_Records supplied_.
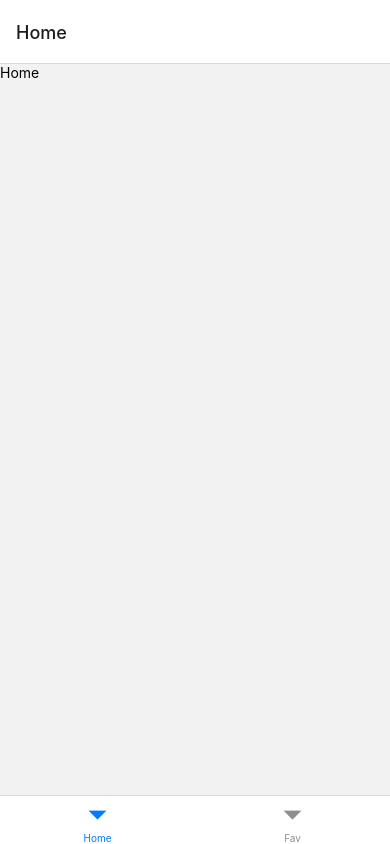
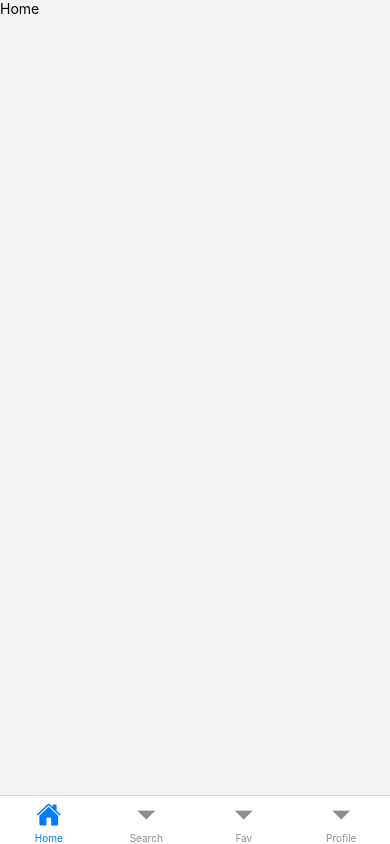
Before and after one commit to batuhanayazz/React-Native-MapApp, a React Native app: screen / in a window 390 px wide. Built offline with nearby package versions, Linux system fonts and the light colour scheme.

Commit message:
bug fixing + tab navigation creating

```diff
--- a/App.js
+++ b/App.js
@@ -1,6 +1,8 @@
 import { StatusBar } from "expo-status-bar";
 import { NavigationContainer } from "@react-navigation/native";
 import { StyleSheet, Text, View } from "react-native";
+
+import { useFonts } from "expo-font";
 
 import TabNavigation from "./App/Navigations/TabNavigation";
 
--- a/App/Navigations/TabNavigation.js
+++ b/App/Navigations/TabNavigation.js
@@ -1,15 +1,32 @@
 import { View, Text } from "react-native";
 import React from "react";
 import { createBottomTabNavigator } from "@react-navigation/bottom-tabs";
+
+import { Ionicons } from "@expo/vector-icons";
+import { FontAwesome } from "@expo/vector-icons";
+
 import Home from "../Screens/Home";
 import Fav from "../Screens/Fav";
+import Search from "../Screens/Search";
+import Profile from "../Screens/Profile";
 
 export default function TabNavigation() {
   const Tab = createBottomTabNavigator();
   return (
-    <Tab.Navigator>
-      <Tab.Screen name="Home" component={Home} />
+    <Tab.Navigator screenOptions={{ headerShown: false }}>
+      <Tab.Screen
+        name="Home"
+        component={Home}
+        options={{
+          tabBarLabel: "Home",
+          tabBarIcon: ({ color, size }) => (
+            <Ionicons name="home" color={color} size={size} />
+          ),
+        }}
+      />
+      <Tab.Screen name="Search" component={Search} />
       <Tab.Screen name="Fav" component={Fav} />
+      <Tab.Screen name="Profile" component={Profile} />
     </Tab.Navigator>
   );
 }
```
Also changed, not shown: package.json (+18 -17 lines), 1 other file (tests, documents, lock files or other folders).
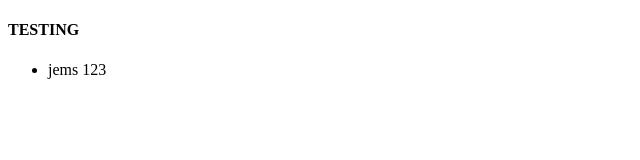
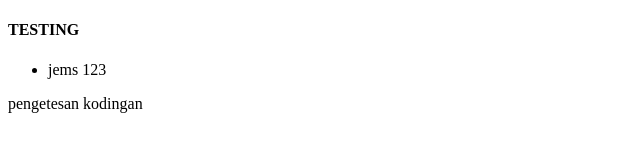
Before and after one commit to jamilahlkm/testingsettle, a plain HTML site: page index.html in a window 1280 px wide. Shown: the whole page, without its empty margins (0-640 px from the left). Drawn offline with Linux system fonts and the light colour scheme.

Commit message:
penambahan parahgraph pada file index.html

```diff
--- a/index.html
+++ b/index.html
@@ -12,8 +12,9 @@
   <ul>
     <li>jems 123
     </li>
+
   </ul>
-
+  <p>pengetesan kodingan</p>
 </body>
 
 </html>
```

_Exercise objective_. Scan the material above and copy every line that holds the string "Screens".

_Task result_.
 import Home from "../Screens/Home";
 import Fav from "../Screens/Fav";
+import Search from "../Screens/Search";
+import Profile from "../Screens/Profile";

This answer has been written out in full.